Data to examine:
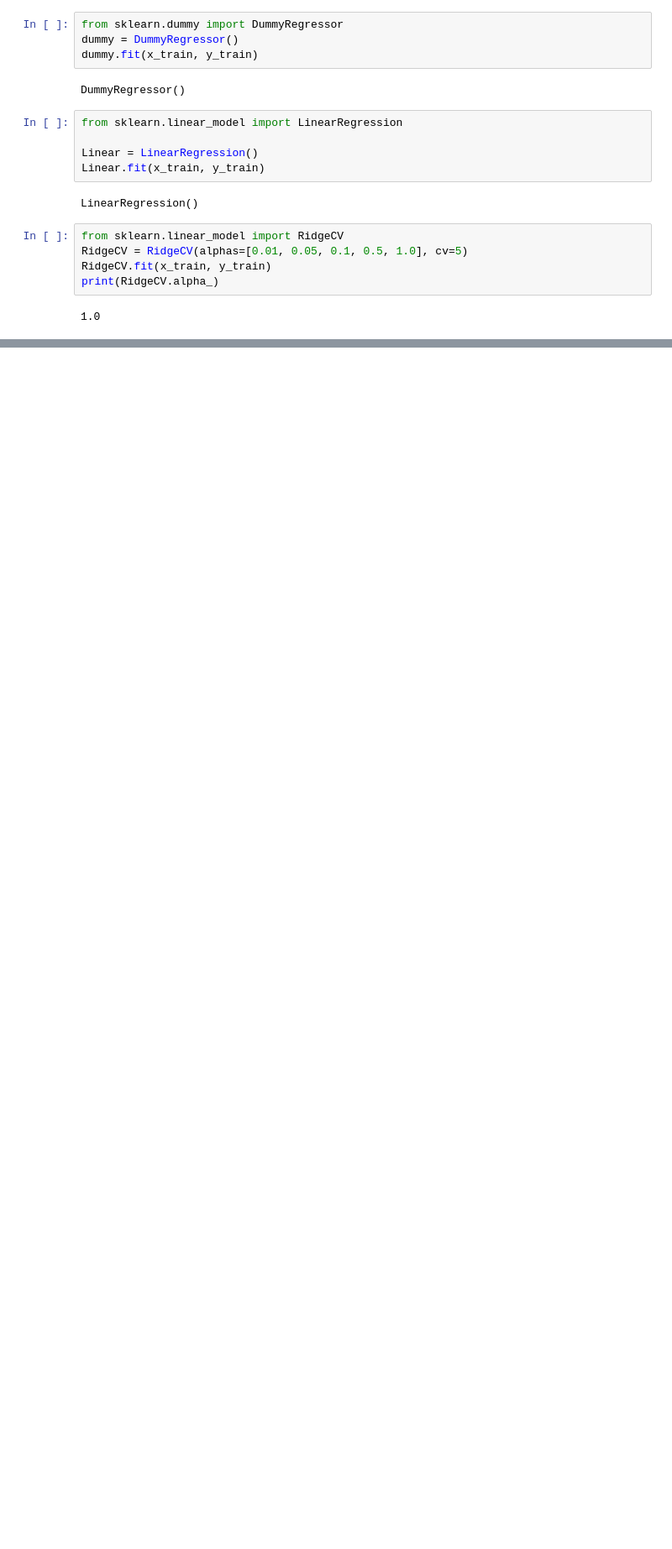
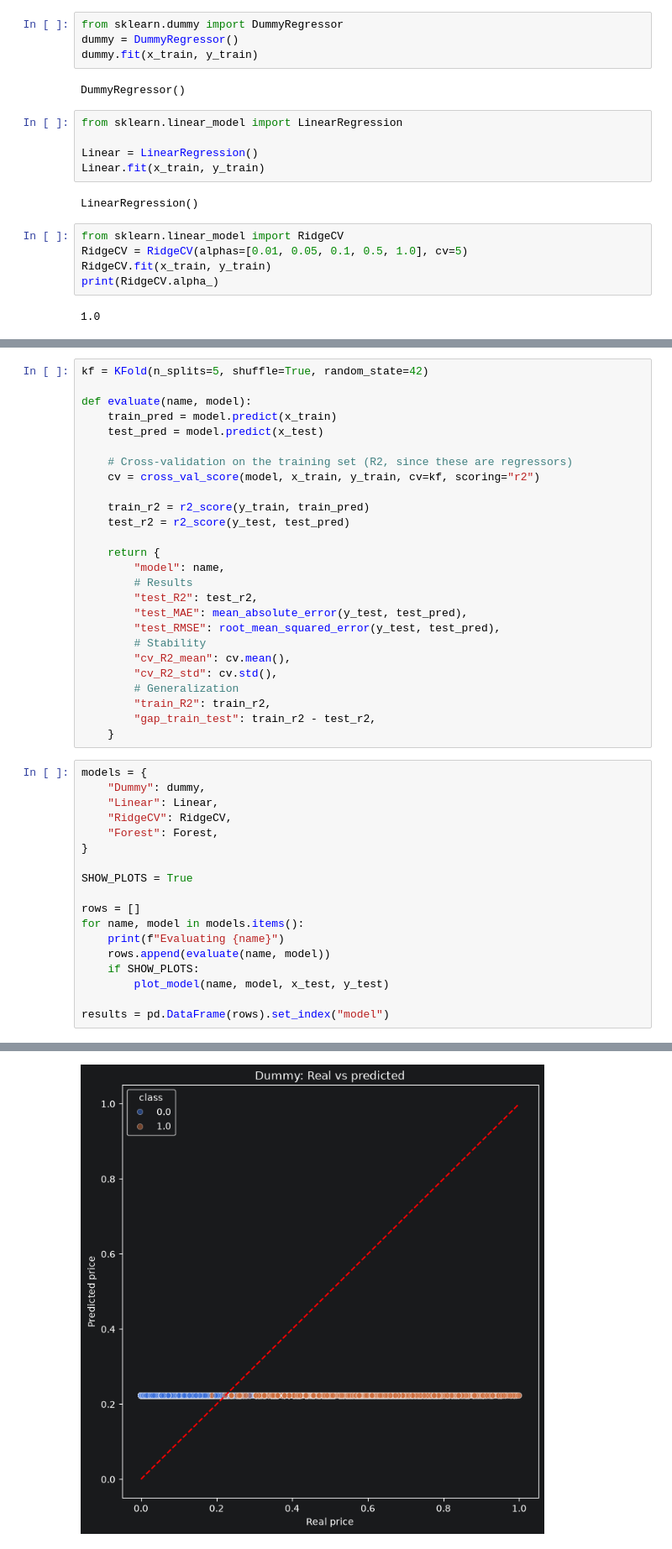
Before and after one commit to Aymanemjj/ml_plane_ticket_pridection, a Jupyter notebook: notebooks/main.ipynb, the cells around one changed output, grey strips where cells are left out. Shown at 84% size. Cells and saved outputs as stored; diff of their text form; blank space fills up the shorter version.

```diff
--- a/notebooks/main.ipynb
+++ b/notebooks/main.ipynb
@@ -231,0 +425,45 @@ def test_model(model, x_test, y_test):
+# %%
+kf = KFold(n_splits=5, shuffle=True, random_state=42)
+
+def evaluate(name, model):
+    train_pred = model.predict(x_train)
+    test_pred = model.predict(x_test)
+
+    # Cross-validation on the training set (R2, since these are regressors)
+    cv = cross_val_score(model, x_train, y_train, cv=kf, scoring="r2")
+
+    train_r2 = r2_score(y_train, train_pred)
+    test_r2 = r2_score(y_test, test_pred)
+
+    return {
+        "model": name,
+        # Results
+        "test_R2": test_r2,
+        "test_MAE": mean_absolute_error(y_test, test_pred),
+        "test_RMSE": root_mean_squared_error(y_test, test_pred),
+        # Stability
+        "cv_R2_mean": cv.mean(),
+        "cv_R2_std": cv.std(),
+        # Generalization
+        "train_R2": train_r2,
+        "gap_train_test": train_r2 - test_r2,
+    }
+# %%
+models = {
+    "Dummy": dummy,
+    "Linear": Linear,
+    "RidgeCV": RidgeCV,
+    "Forest": Forest,
+}
+
+SHOW_PLOTS = True
+
+rows = []
+for name, model in models.items():
+    print(f"Evaluating {name}")
+    rows.append(evaluate(name, model))
+    if SHOW_PLOTS:
+        plot_model(name, model, x_test, y_test)
+
+results = pd.DataFrame(rows).set_index("model")
+# %% [output]
@@ -231,0 +471 @@ def test_model(model, x_test, y_test):
+[figure, added]
```
Also changed, not shown: parts of 30 cells of this notebook.
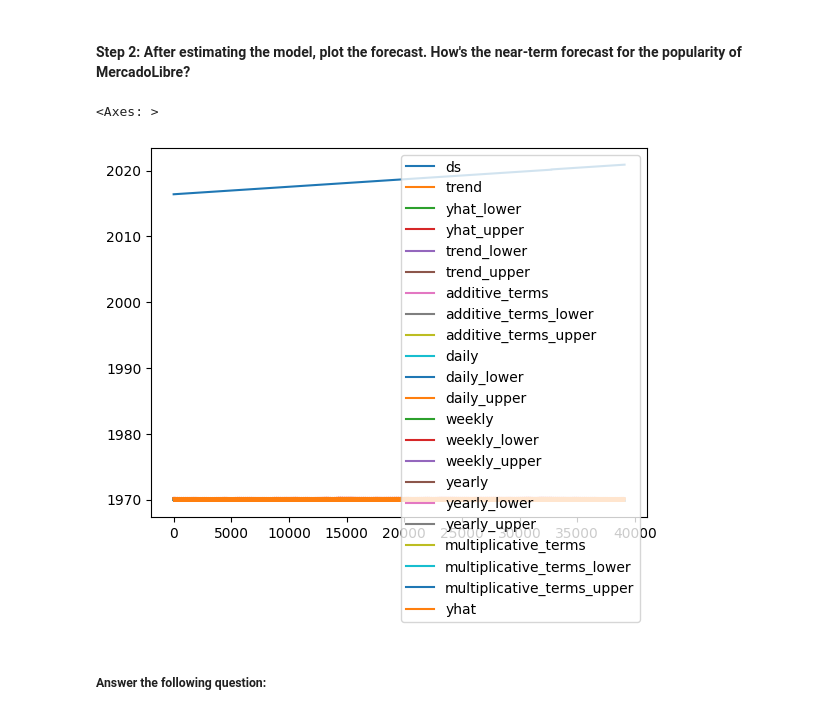
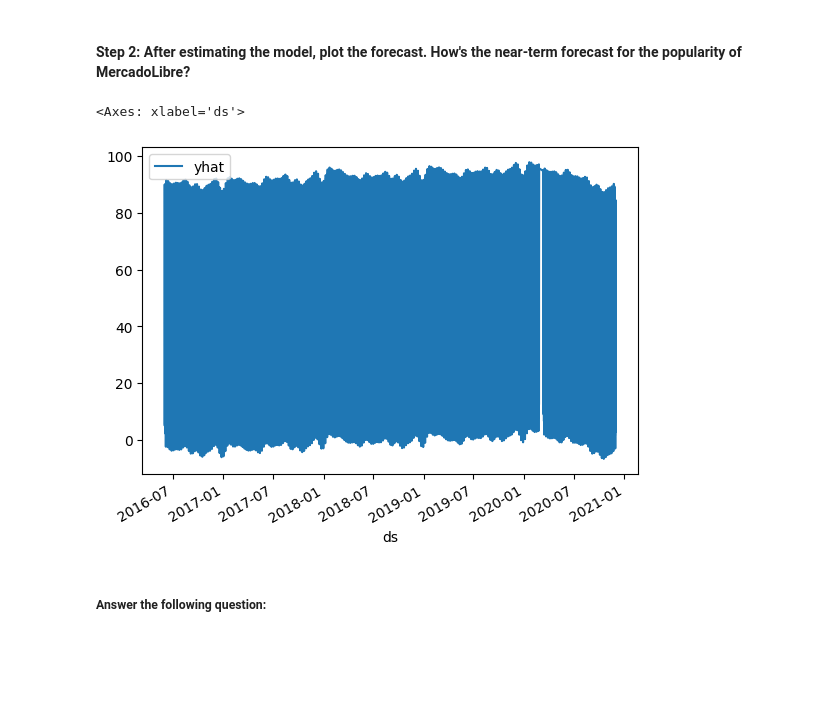
Before and after one commit to Sophak744/prophet-challenge, a Jupyter notebook: forecasting_net_prophet.ipynb, the cells around one changed output. Saved outputs shown, nothing was run; the diff lists cells and outputs as text; code cells hidden in the pictures; blank space fills up the shorter version.

```diff
--- a/forecasting_net_prophet.ipynb
+++ b/forecasting_net_prophet.ipynb
@@ -471,10 +471,10 @@ forecast_mercado_trends.head()
 #### Step 2: After estimating the model, plot the forecast. How's the near-term forecast for the popularity of MercadoLibre?
 # %%
 # Plot the Prophet predictions for the Mercado trends data
-forecast_mercado_trends.plot()
+forecast_mercado_trends.plot(x='ds', y='yhat')
 # %% [output]
-<Axes: >
+<Axes: xlabel='ds'>
-[figure, old version]
+[figure, new version]
 # %% [markdown]
 ##### Answer the following question:
 # %% [markdown]
```
Also changed, not shown: parts of 16 cells of this notebook.
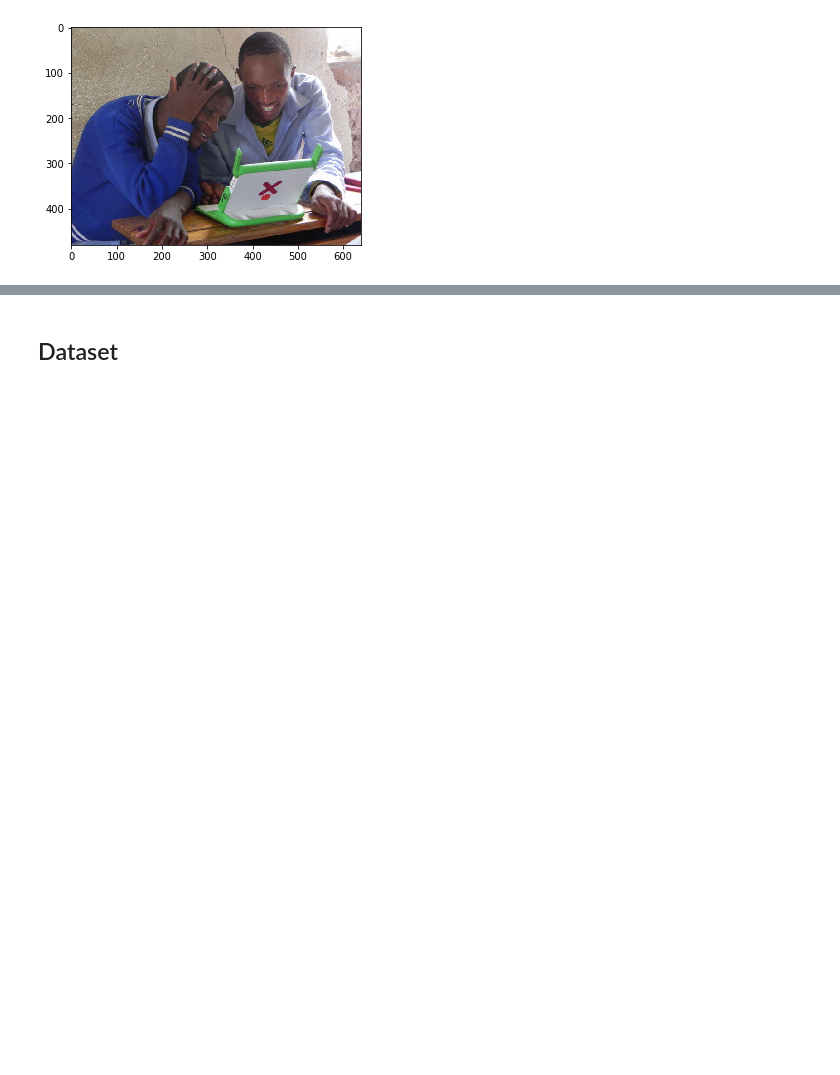
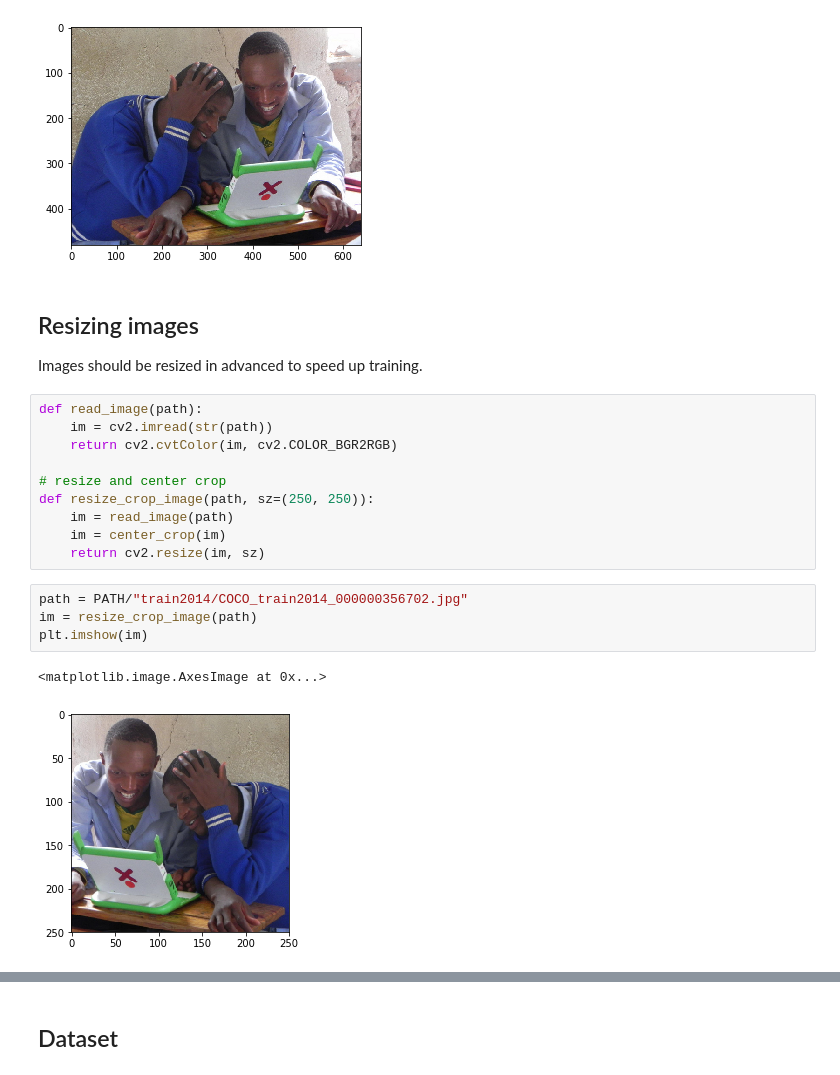
Before and after one commit to yanneta/pytorch-tutorials, a Jupyter notebook: image-caption-tutorial.ipynb, the cells around one changed output, grey strips where cells are left out. Saved outputs shown, nothing was run; the diff lists cells and outputs as text; blank space fills up the shorter version.

Commit message:
update image caption notebook

```diff
--- a/image-caption-tutorial.ipynb
+++ b/image-caption-tutorial.ipynb
@@ -146,3 +152,23 @@ plt.imshow(im_f)
 # %% [output]
 <matplotlib.image.AxesImage at 0x...>
 [figure]
+# %% [markdown]
+## Resizing images
+Images should be resized in advanced to speed up training.
+# %%
+def read_image(path):
+    im = cv2.imread(str(path))
+    return cv2.cvtColor(im, cv2.COLOR_BGR2RGB)
+
+# resize and center crop
+def resize_crop_image(path, sz=(250, 250)):
+    im = read_image(path)
+    im = center_crop(im)
+    return cv2.resize(im, sz)
+# %%
+path = PATH/"train2014/COCO_train2014_000000356702.jpg"
+im = resize_crop_image(path)
+plt.imshow(im)
+# %% [output]
+<matplotlib.image.AxesImage at 0x...>
+[figure, added]
```
Also changed, not shown: parts of 34 cells of this notebook.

Task details: Return every entry exactly, dropping the pictures.

Answer to the problem:
Before and after one commit to Aymanemjj/ml_plane_ticket_pridection, a Jupyter notebook: notebooks/main.ipynb, the cells around one changed output, grey strips where cells are left out. Shown at 84% size. Cells and saved outputs as stored; diff of their text form; blank space fills up the shorter version.

```diff
--- a/notebooks/main.ipynb
+++ b/notebooks/main.ipynb
@@ -231,0 +425,45 @@ def test_model(model, x_test, y_test):
+# %%
+kf = KFold(n_splits=5, shuffle=True, random_state=42)
+
+def evaluate(name, model):
+    train_pred = model.predict(x_train)
+    test_pred = model.predict(x_test)
+
+    # Cross-validation on the training set (R2, since these are regressors)
+    cv = cross_val_score(model, x_train, y_train, cv=kf, scoring="r2")
+
+    train_r2 = r2_score(y_train, train_pred)
+    test_r2 = r2_score(y_test, test_pred)
+
+    return {
+        "model": name,
+        # Results
+        "test_R2": test_r2,
+        "test_MAE": mean_absolute_error(y_test, test_pred),
+        "test_RMSE": root_mean_squared_error(y_test, test_pred),
+        # Stability
+        "cv_R2_mean": cv.mean(),
+        "cv_R2_std": cv.std(),
+        # Generalization
+        "train_R2": train_r2,
+        "gap_train_test": train_r2 - test_r2,
+    }
+# %%
+models = {
+    "Dummy": dummy,
+    "Linear": Linear,
+    "RidgeCV": RidgeCV,
+    "Forest": Forest,
+}
+
+SHOW_PLOTS = True
+
+rows = []
+for name, model in models.items():
+    print(f"Evaluating {name}")
+    rows.append(evaluate(name, model))
+    if SHOW_PLOTS:
+        plot_model(name, model, x_test, y_test)
+
+results = pd.DataFrame(rows).set_index("model")
+# %% [output]
@@ -231,0 +471 @@ def test_model(model, x_test, y_test):
+[figure, added]
```
Also changed, not shown: parts of 30 cells of this notebook.
Before and after one commit to Sophak744/prophet-challenge, a Jupyter notebook: forecasting_net_prophet.ipynb, the cells around one changed output. Saved outputs shown, nothing was run; the diff lists cells and outputs as text; code cells hidden in the pictures; blank space fills up the shorter version.

```diff
--- a/forecasting_net_prophet.ipynb
+++ b/forecasting_net_prophet.ipynb
@@ -471,10 +471,10 @@ forecast_mercado_trends.head()
 #### Step 2: After estimating the model, plot the forecast. How's the near-term forecast for the popularity of MercadoLibre?
 # %%
 # Plot the Prophet predictions for the Mercado trends data
-forecast_mercado_trends.plot()
+forecast_mercado_trends.plot(x='ds', y='yhat')
 # %% [output]
-<Axes: >
+<Axes: xlabel='ds'>
-[figure, old version]
+[figure, new version]
 # %% [markdown]
 ##### Answer the following question:
 # %% [markdown]
```
Also changed, not shown: parts of 16 cells of this notebook.
Before and after one commit to yanneta/pytorch-tutorials, a Jupyter notebook: image-caption-tutorial.ipynb, the cells around one changed output, grey strips where cells are left out. Saved outputs shown, nothing was run; the diff lists cells and outputs as text; blank space fills up the shorter version.

Commit message:
update image caption notebook

```diff
--- a/image-caption-tutorial.ipynb
+++ b/image-caption-tutorial.ipynb
@@ -146,3 +152,23 @@ plt.imshow(im_f)
 # %% [output]
 <matplotlib.image.AxesImage at 0x...>
 [figure]
+# %% [markdown]
+## Resizing images
+Images should be resized in advanced to speed up training.
+# %%
+def read_image(path):
+    im = cv2.imread(str(path))
+    return cv2.cvtColor(im, cv2.COLOR_BGR2RGB)
+
+# resize and center crop
+def resize_crop_image(path, sz=(250, 250)):
+    im = read_image(path)
+    im = center_crop(im)
+    return cv2.resize(im, sz)
+# %%
+path = PATH/"train2014/COCO_train2014_000000356702.jpg"
+im = resize_crop_image(path)
+plt.imshow(im)
+# %% [output]
+<matplotlib.image.AxesImage at 0x...>
+[figure, added]
```
Also changed, not shown: parts of 34 cells of this notebook.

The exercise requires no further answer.